INPUT DATA =
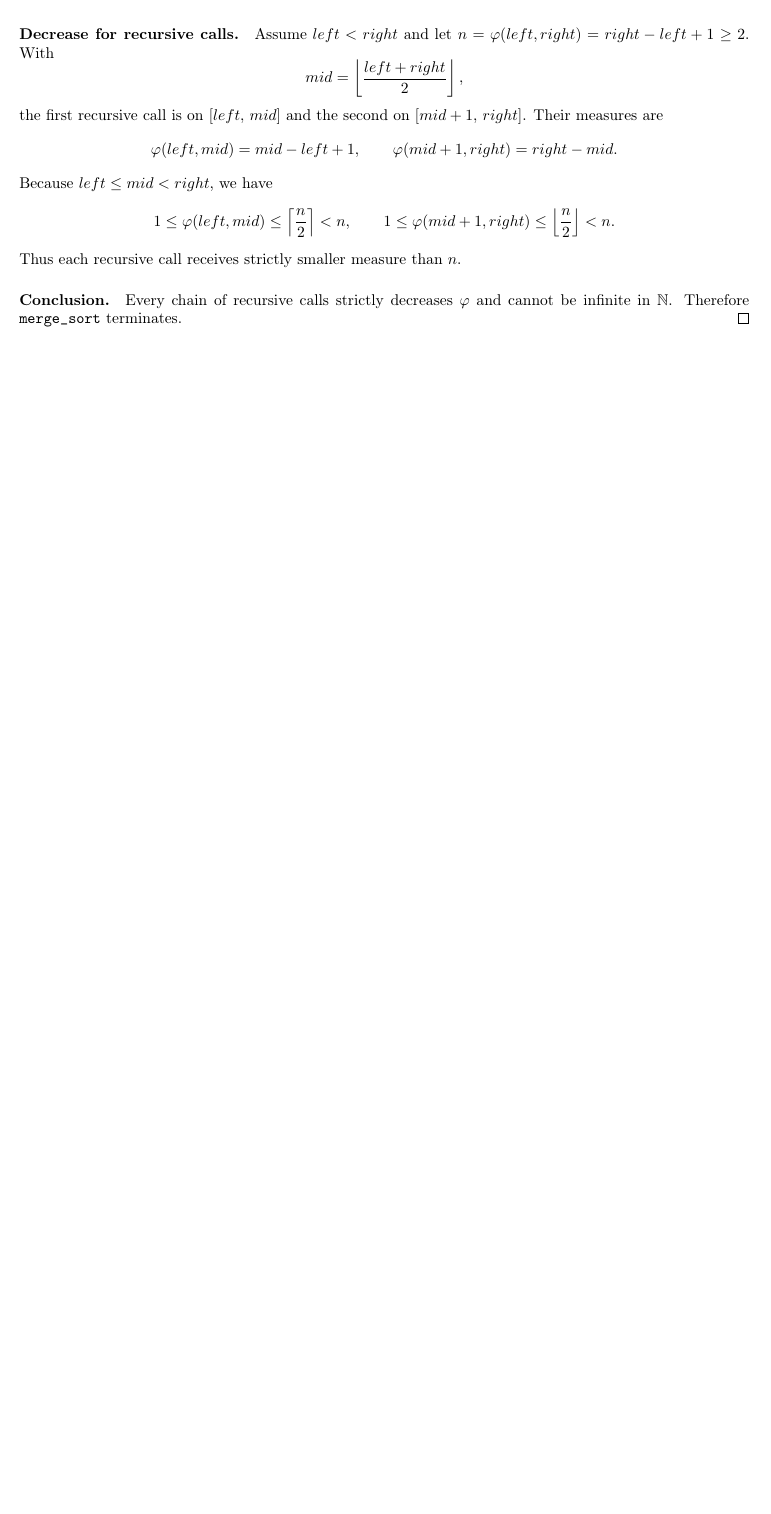
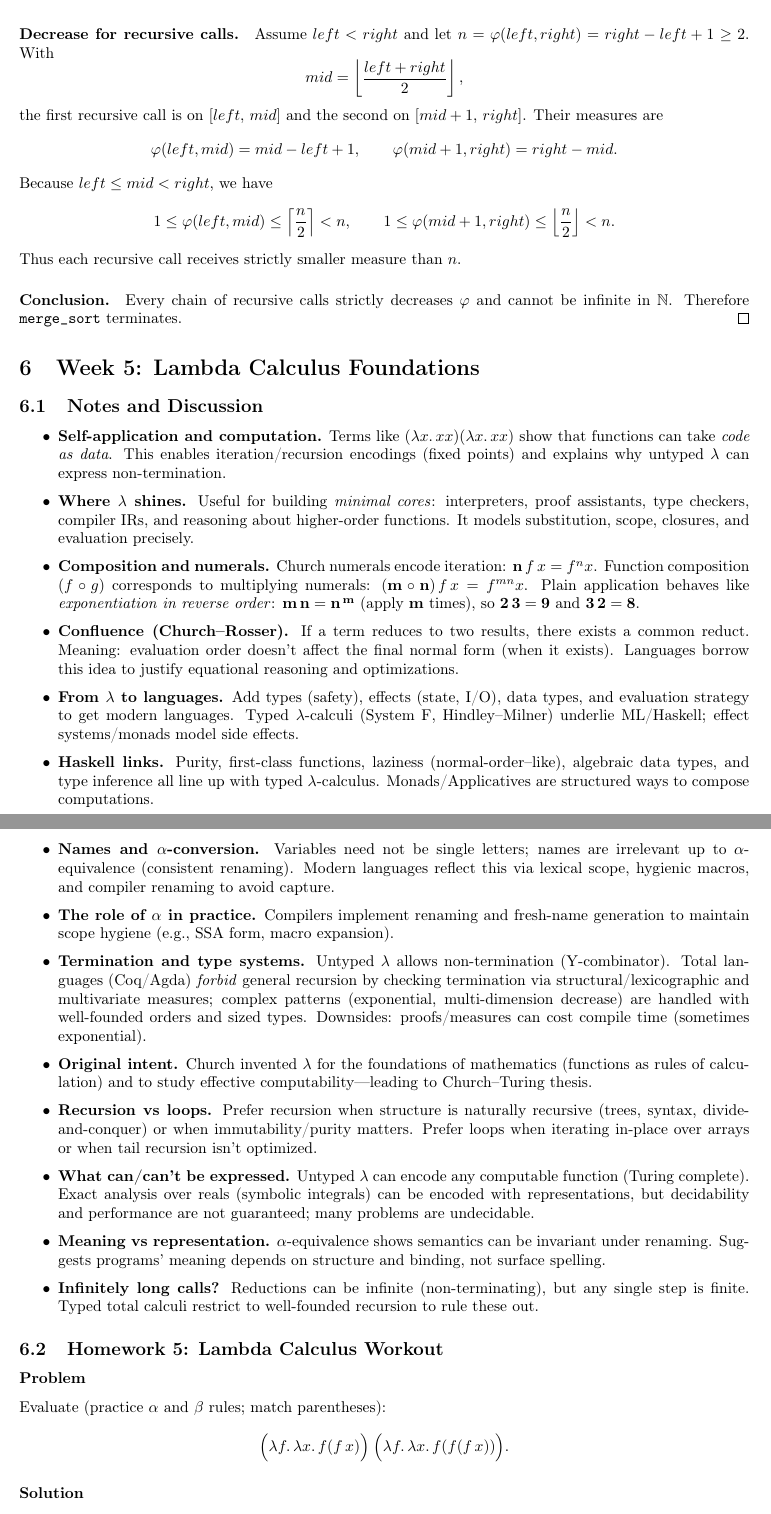
Before and after one commit to jokaram2021/CPSC354, a LaTeX paper (Report.tex): part of page 6 of 6 before the commit and two parts of pages 6 and 7 of 8 after it, the two joined at a grey line, cut so that both start at the same text, the shorter picture padded with empty space. Compiled offline with pdfLaTeX.

Commit message:
Update Report.tex
Added homework 5 and notes I took and topics of discussion.

```diff
--- a/Report.tex
+++ b/Report.tex
@@ -349,3 +351,33 @@ Thus each recursive call receives strictly smaller measure than $n$.
 \paragraph{Conclusion.}
 Every chain of recursive calls strictly decreases $\varphi$ and cannot be infinite in $\mathbb{N}$. Therefore \texttt{merge\_sort} terminates. \qed
 
+\section{Week 5: Lambda Calculus Foundations}
+
+\subsection{Notes and Discussion}
+\begin{itemize}
+  \item \textbf{Self-application and computation.} Terms like $(\lambda x.\,xx)(\lambda x.\,xx)$ show that functions can take \emph{code as data}. This enables iteration/recursion encodings (fixed points) and explains why untyped $\lambda$ can express non-termination.
+  \item \textbf{Where $\lambda$ shines.} Useful for building \emph{minimal cores}: interpreters, proof assistants, type checkers, compiler IRs, and reasoning about higher-order functions. It models substitution, scope, closures, and evaluation precisely.
+  \item \textbf{Composition and numerals.} Church numerals encode iteration: $\mathbf{n}\,f\,x = f^{n}x$. Function composition $(f \circ g)$ corresponds to multiplying numerals: $(\mathbf{m}\circ\mathbf{n})\,f\,x = f^{mn}x$. Plain application behaves like \emph{exponentiation in reverse order}: $\mathbf{m}\,\mathbf{n} = \mathbf{n}^{\,\mathbf{m}}$ (apply $\mathbf{m}$ times), so $\mathbf{2}\,\mathbf{3}=\mathbf{9}$ and $\mathbf{3}\,\mathbf{2}=\mathbf{8}$.
+  \item \textbf{Confluence (Church–Rosser).} If a term reduces to two results, there exists a common reduct. Meaning: evaluation order doesn’t affect the final normal form (when it exists). Languages borrow this idea to justify equational reasoning and optimizations.
+  \item \textbf{From $\lambda$ to languages.} Add types (safety), effects (state, I/O), data types, and evaluation strategy to get modern languages. Typed $\lambda$-calculi (System~F, Hindley–Milner) underlie ML/Haskell; effect systems/monads model side effects.
+  \item \textbf{Haskell links.} Purity, first-class functions, laziness (normal-order–like), algebraic data types, and type inference all line up with typed $\lambda$-calculus. Monads/Applicatives are structured ways to compose computations.
+  \item \textbf{Names and $\alpha$-conversion.} Variables need not be single letters; names are irrelevant up to $\alpha$-equivalence (consistent renaming). Modern languages reflect this via lexical scope, hygienic macros, and compiler renaming to avoid capture.
+  \item \textbf{The role of $\alpha$ in practice.} Compilers implement renaming and fresh-name generation to maintain scope hygiene (e.g., SSA form, macro expansion).
+  \item \textbf{Termination and type systems.} Untyped $\lambda$ allows non-termination (Y-combinator). Total languages (Coq/Agda) \emph{forbid} general recursion by checking termination via structural/lexicographic and multivariate measures; complex patterns (exponential, multi-dimension decrease) are handled with well-founded orders and sized types. Downsides: proofs/measures can cost compile time (sometimes exponential).
+  \item \textbf{Original intent.} Church invented $\lambda$ for the foundations of mathematics (functions as rules of calculation) and to study effective computability—leading to Church–Turing thesis.
+  \item \textbf{Recursion vs loops.} Prefer recursion when structure is naturally recursive (trees, syntax, divide-and-conquer) or when immutability/purity matters. Prefer loops when iterating in-place over arrays or when tail recursion isn’t optimized.
+  \item \textbf{What can/can’t be expressed.} Untyped $\lambda$ can encode any computable function (Turing complete). Exact analysis over reals (symbolic integrals) can be encoded with representations, but decidability and performance are not guaranteed; many problems are undecidable.
+  \item \textbf{Meaning vs representation.} $\alpha$-equivalence shows semantics can be invariant under renaming. Suggests programs’ meaning depends on structure and binding, not surface spelling.
+  \item \textbf{Infinitely long calls?} Reductions can be infinite (non-terminating), but any single step is finite. Typed total calculi restrict to well-founded recursion to rule these out.
+\end{itemize}
+
+\subsection{Homework 5: Lambda Calculus Workout}
+
+\subsubsection*{Problem}
+Evaluate (practice $\alpha$ and $\beta$ rules; match parentheses):
+\[
+\Big(\lambda f.\,\lambda x.\,f(f\,x)\Big)\;
+\Big(\lambda f.\,\lambda x.\,f(f(f\,x))\Big).
+\]
+
+\subsubsection*{Solution}
```
Also changed, not shown: Report.tex (31 more changed lines).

YOUR INSTRUCTIONS = What is needed is an exact copy of the data, with the pictures removed.

TASK SOLUTION =
Before and after one commit to jokaram2021/CPSC354, a LaTeX paper (Report.tex): part of page 6 of 6 before the commit and two parts of pages 6 and 7 of 8 after it, the two joined at a grey line, cut so that both start at the same text, the shorter picture padded with empty space. Compiled offline with pdfLaTeX.

Commit message:
Update Report.tex
Added homework 5 and notes I took and topics of discussion.

```diff
--- a/Report.tex
+++ b/Report.tex
@@ -349,3 +351,33 @@ Thus each recursive call receives strictly smaller measure than $n$.
 \paragraph{Conclusion.}
 Every chain of recursive calls strictly decreases $\varphi$ and cannot be infinite in $\mathbb{N}$. Therefore \texttt{merge\_sort} terminates. \qed
 
+\section{Week 5: Lambda Calculus Foundations}
+
+\subsection{Notes and Discussion}
+\begin{itemize}
+  \item \textbf{Self-application and computation.} Terms like $(\lambda x.\,xx)(\lambda x.\,xx)$ show that functions can take \emph{code as data}. This enables iteration/recursion encodings (fixed points) and explains why untyped $\lambda$ can express non-termination.
+  \item \textbf{Where $\lambda$ shines.} Useful for building \emph{minimal cores}: interpreters, proof assistants, type checkers, compiler IRs, and reasoning about higher-order functions. It models substitution, scope, closures, and evaluation precisely.
+  \item \textbf{Composition and numerals.} Church numerals encode iteration: $\mathbf{n}\,f\,x = f^{n}x$. Function composition $(f \circ g)$ corresponds to multiplying numerals: $(\mathbf{m}\circ\mathbf{n})\,f\,x = f^{mn}x$. Plain application behaves like \emph{exponentiation in reverse order}: $\mathbf{m}\,\mathbf{n} = \mathbf{n}^{\,\mathbf{m}}$ (apply $\mathbf{m}$ times), so $\mathbf{2}\,\mathbf{3}=\mathbf{9}$ and $\mathbf{3}\,\mathbf{2}=\mathbf{8}$.
+  \item \textbf{Confluence (Church–Rosser).} If a term reduces to two results, there exists a common reduct. Meaning: evaluation order doesn’t affect the final normal form (when it exists). Languages borrow this idea to justify equational reasoning and optimizations.
+  \item \textbf{From $\lambda$ to languages.} Add types (safety), effects (state, I/O), data types, and evaluation strategy to get modern languages. Typed $\lambda$-calculi (System~F, Hindley–Milner) underlie ML/Haskell; effect systems/monads model side effects.
+  \item \textbf{Haskell links.} Purity, first-class functions, laziness (normal-order–like), algebraic data types, and type inference all line up with typed $\lambda$-calculus. Monads/Applicatives are structured ways to compose computations.
+  \item \textbf{Names and $\alpha$-conversion.} Variables need not be single letters; names are irrelevant up to $\alpha$-equivalence (consistent renaming). Modern languages reflect this via lexical scope, hygienic macros, and compiler renaming to avoid capture.
+  \item \textbf{The role of $\alpha$ in practice.} Compilers implement renaming and fresh-name generation to maintain scope hygiene (e.g., SSA form, macro expansion).
+  \item \textbf{Termination and type systems.} Untyped $\lambda$ allows non-termination (Y-combinator). Total languages (Coq/Agda) \emph{forbid} general recursion by checking termination via structural/lexicographic and multivariate measures; complex patterns (exponential, multi-dimension decrease) are handled with well-founded orders and sized types. Downsides: proofs/measures can cost compile time (sometimes exponential).
+  \item \textbf{Original intent.} Church invented $\lambda$ for the foundations of mathematics (functions as rules of calculation) and to study effective computability—leading to Church–Turing thesis.
+  \item \textbf{Recursion vs loops.} Prefer recursion when structure is naturally recursive (trees, syntax, divide-and-conquer) or when immutability/purity matters. Prefer loops when iterating in-place over arrays or when tail recursion isn’t optimized.
+  \item \textbf{What can/can’t be expressed.} Untyped $\lambda$ can encode any computable function (Turing complete). Exact analysis over reals (symbolic integrals) can be encoded with representations, but decidability and performance are not guaranteed; many problems are undecidable.
+  \item \textbf{Meaning vs representation.} $\alpha$-equivalence shows semantics can be invariant under renaming. Suggests programs’ meaning depends on structure and binding, not surface spelling.
+  \item \textbf{Infinitely long calls?} Reductions can be infinite (non-terminating), but any single step is finite. Typed total calculi restrict to well-founded recursion to rule these out.
+\end{itemize}
+
+\subsection{Homework 5: Lambda Calculus Workout}
+
+\subsubsection*{Problem}
+Evaluate (practice $\alpha$ and $\beta$ rules; match parentheses):
+\[
+\Big(\lambda f.\,\lambda x.\,f(f\,x)\Big)\;
+\Big(\lambda f.\,\lambda x.\,f(f(f\,x))\Big).
+\]
+
+\subsubsection*{Solution}
```
Also changed, not shown: Report.tex (31 more changed lines).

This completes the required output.